Amazon blocks sale of Apple TV, Chromecast

Amazon confirmed on Thursday plans to remove the Google Chromecast and Apple TV from its store.

The two TV accessories compete with Amazon’s own Fire TV and Fire TV Stick, and the e-commerce giant claims that “it’s important that the streaming media players we sell interact well with Prime Video in order to avoid customer confusion.”

It is not removing all competitors from the ring, the Xbox One, PS4, and Roku TV remain on the store. Amazon Instant Video was added to Roku quite a long time ago, but has not been added to the Chromecast or Apple TV, despite easily accessible SDKs for both devices.

Not many analysts expected Amazon to go through with the ban, which will affect third-party sellers as well. It is the first time Amazon has issued a site-wide ban on a consumer product that isn’t illegal—showing the tension between the three giants.

Amazon, Google, and Apple were once at peace, each working on its own product. In the past few years however, Google has entered almost every market, Apple is starting to become interested in services, and Amazon wants a permanent spot in your house.

Google and Apple technically could pull Amazon’s app from the iOS and Google Play store, though that might incur the wrath of a lawsuit. We still don’t know for sure if Amazon is legally allowed to pull items from the store that compete with its own products, considering its size and potential for abuse.

The decision may also be reversed through petitions and complaints. The Chromecast was the most popular electronic device on the Amazon store and the Apple TV wasn’t far off. Not having them available is a major issue for both companies, who may lose out on thousands of sales from casual store browsers.
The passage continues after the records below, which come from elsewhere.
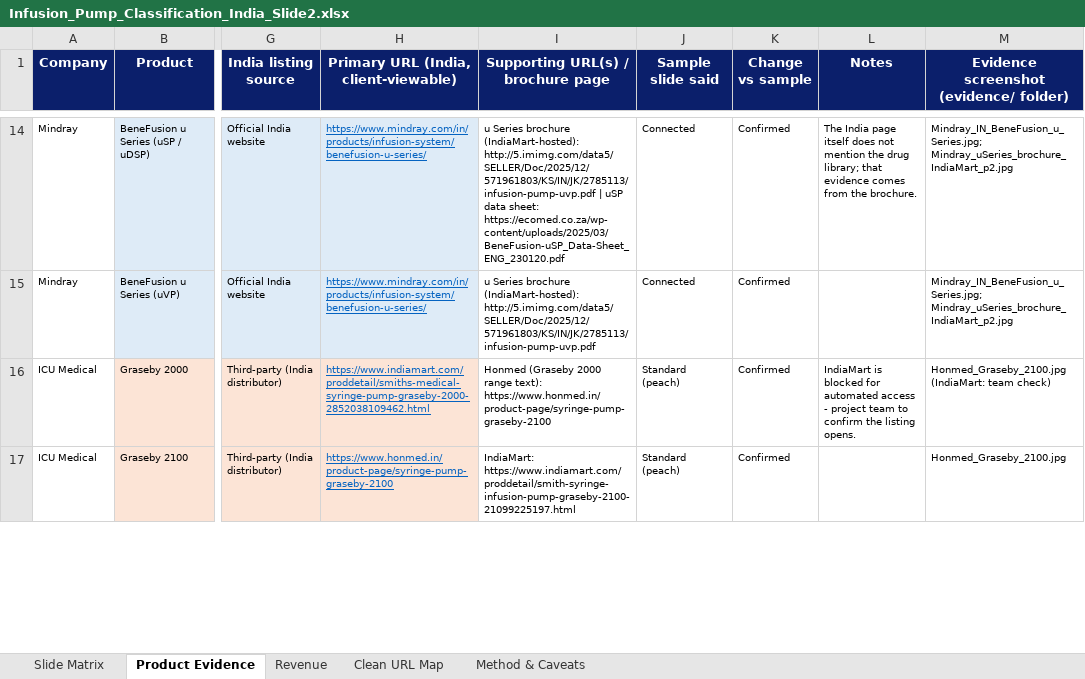
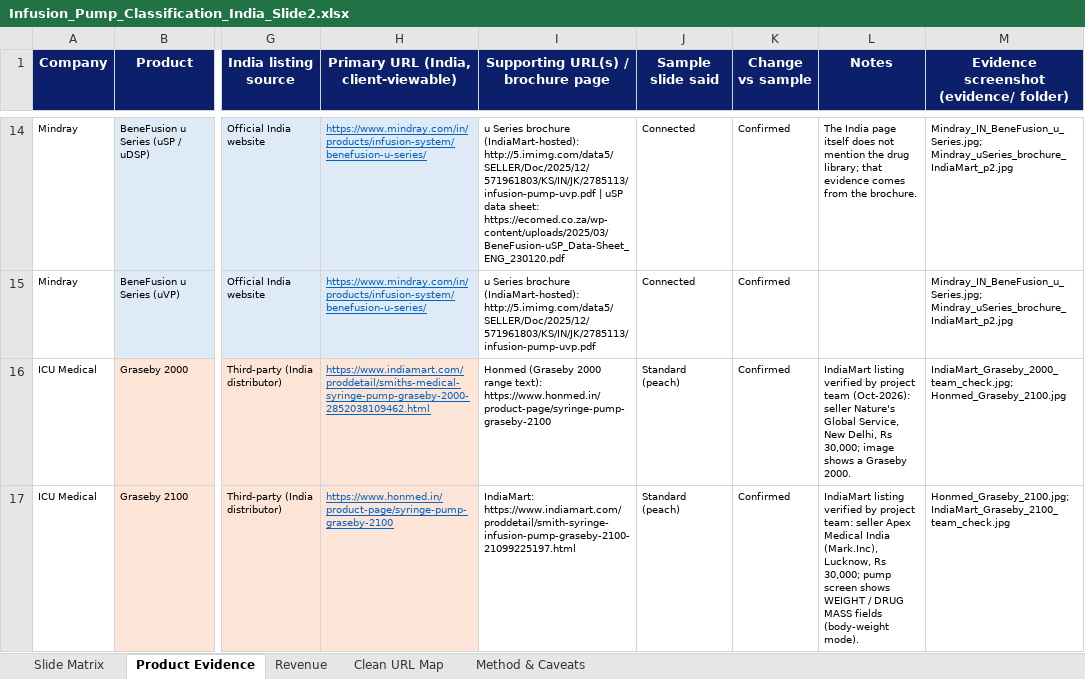
Before and after one commit to itsmechaitanyasharma-jpg/Consulting, an Excel workbook: Infusion_Pumps_India/Infusion_Pump_Classification_India_Slide2.xlsx, sheet Product Evidence, drawn as a sheet; only a part is shown, gaps mark what is left out; values as stored, in another font and other column widths than the file's, no borders; the diff covers the shown part only; the diff names each change by its address in the sheet, - before the commit and + after, or states it on an @@ line.

```diff
--- a/Infusion_Pumps_India/Infusion_Pump_Classification_India_Slide2.xlsx (sheet Product Evidence)
+++ b/Infusion_Pumps_India/Infusion_Pump_Classification_India_Slide2.xlsx (sheet Product Evidence)
-L16 (Notes): IndiaMart is blocked for automated access - project team to confirm the listing opens.
+L16 (Notes): IndiaMart listing verified by project team (Oct-2026): seller Nature's Global Service, New Delhi, Rs 30,000; image shows a Graseby 2000.
-M16: Honmed_Graseby_2100.jpg (IndiaMart: team check)
+M16: IndiaMart_Graseby_2000_team_check.jpg; Honmed_Graseby_2100.jpg
-L17 (Notes): (empty)
+L17 (Notes): IndiaMart listing verified by project team: seller Apex Medical India (Mark.Inc), Lucknow, Rs 30,000; pump screen shows WEIGHT / DRUG MASS fields (body-weight mode).
-M17: Honmed_Graseby_2100.jpg
+M17: Honmed_Graseby_2100.jpg; IndiaMart_Graseby_2100_team_check.jpg
```
Also changed, not shown: 4 edited cells elsewhere in this sheet, sheet Clean URL Map, sheet Method & Caveats, 6 other files.
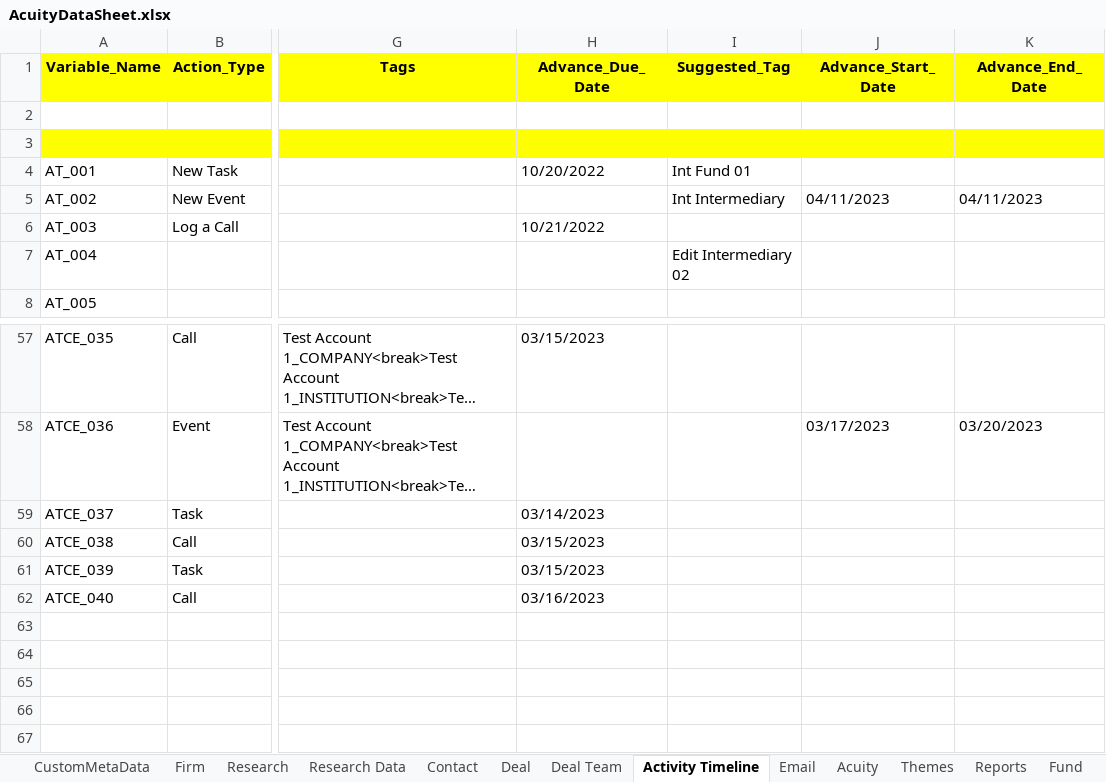
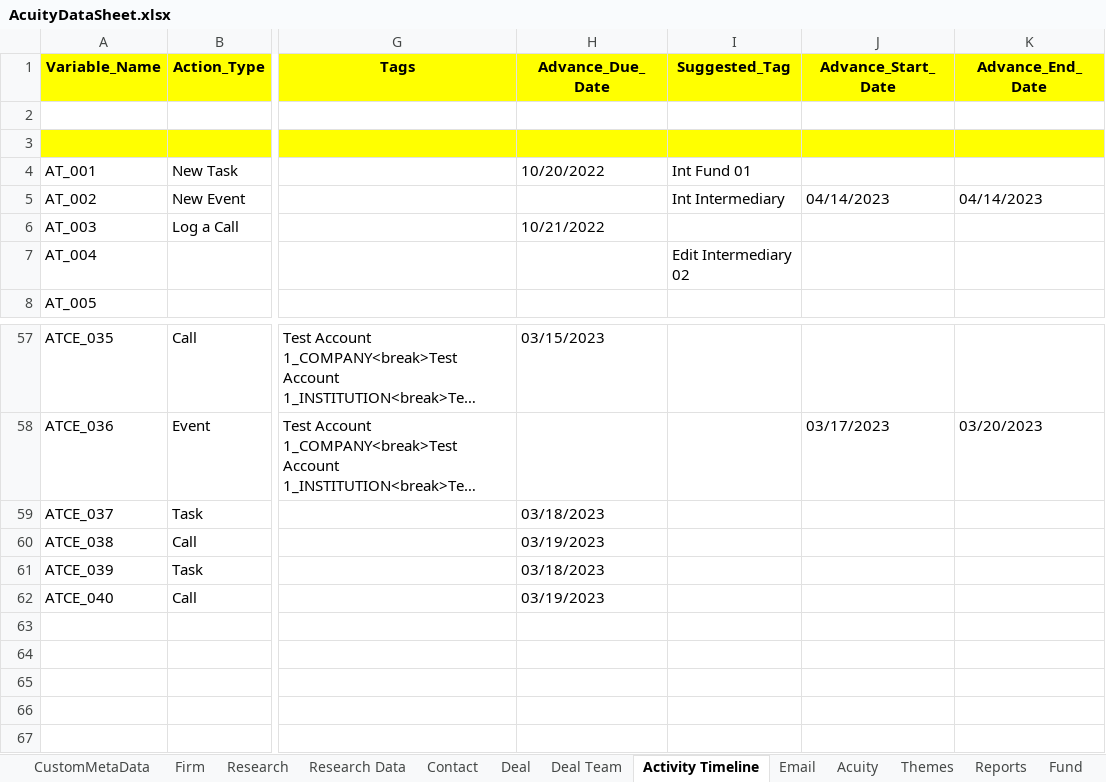
Before and after one commit to NitinNavatar/PE4.7, an Excel workbook: AcuityDataSheet.xlsx, sheet Activity Timeline, drawn as a sheet; only a part is shown, gaps mark what is left out; long unchanged cells end in …; values as stored, in another font and other column widths than the file's, no borders; the diff names each change by its address in the sheet, - before the commit and + after, or states it on an @@ line.

```diff
--- a/AcuityDataSheet.xlsx (sheet Activity Timeline)
+++ b/AcuityDataSheet.xlsx (sheet Activity Timeline)
-J5 (Advance_Start_Date): 04/11/2023
+J5 (Advance_Start_Date): 04/14/2023
-K5 (Advance_End_Date): 04/11/2023
+K5 (Advance_End_Date): 04/14/2023
-H59 (Advance_Due_Date): 03/14/2023
+H59 (Advance_Due_Date): 03/18/2023
-H60 (Advance_Due_Date): 03/15/2023
+H60 (Advance_Due_Date): 03/19/2023
-H61 (Advance_Due_Date): 03/15/2023
+H61 (Advance_Due_Date): 03/18/2023
-H62 (Advance_Due_Date): 03/16/2023
+H62 (Advance_Due_Date): 03/19/2023
```
Also changed, not shown: 2 other files.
Amazon seems fully committed to the ban, not denying that it banned the two devices.

Prime Instant Video might be worth the ban, but the Chromecast and Apple TV are becoming the premier places to watch TV shows and movies. Not integrating with them could lose Instant Video a few thousand subscribers, who decide Netflix—which works with both devices—is the better choice.

It might also move people to less legal options like Popcorn Time, which has all of the TV shows and movies, doesn’t cost a penny and offers Chromecast support. Netflix has already said that Popcorn Time is the biggest issue for the film industry, and the industry needs to offer quality on all levels to defeat the piracy service.

Image Credit: Boosharticles (opens in new tab)

David Curry
David Curry

David has been a technology journalist for over six years, covering a wide range of sectors. He currently researches apps, app sectors and app markets for Business of Apps, and has written for ITProPortal, RTInsights, ReadWrite, and Digital Trends.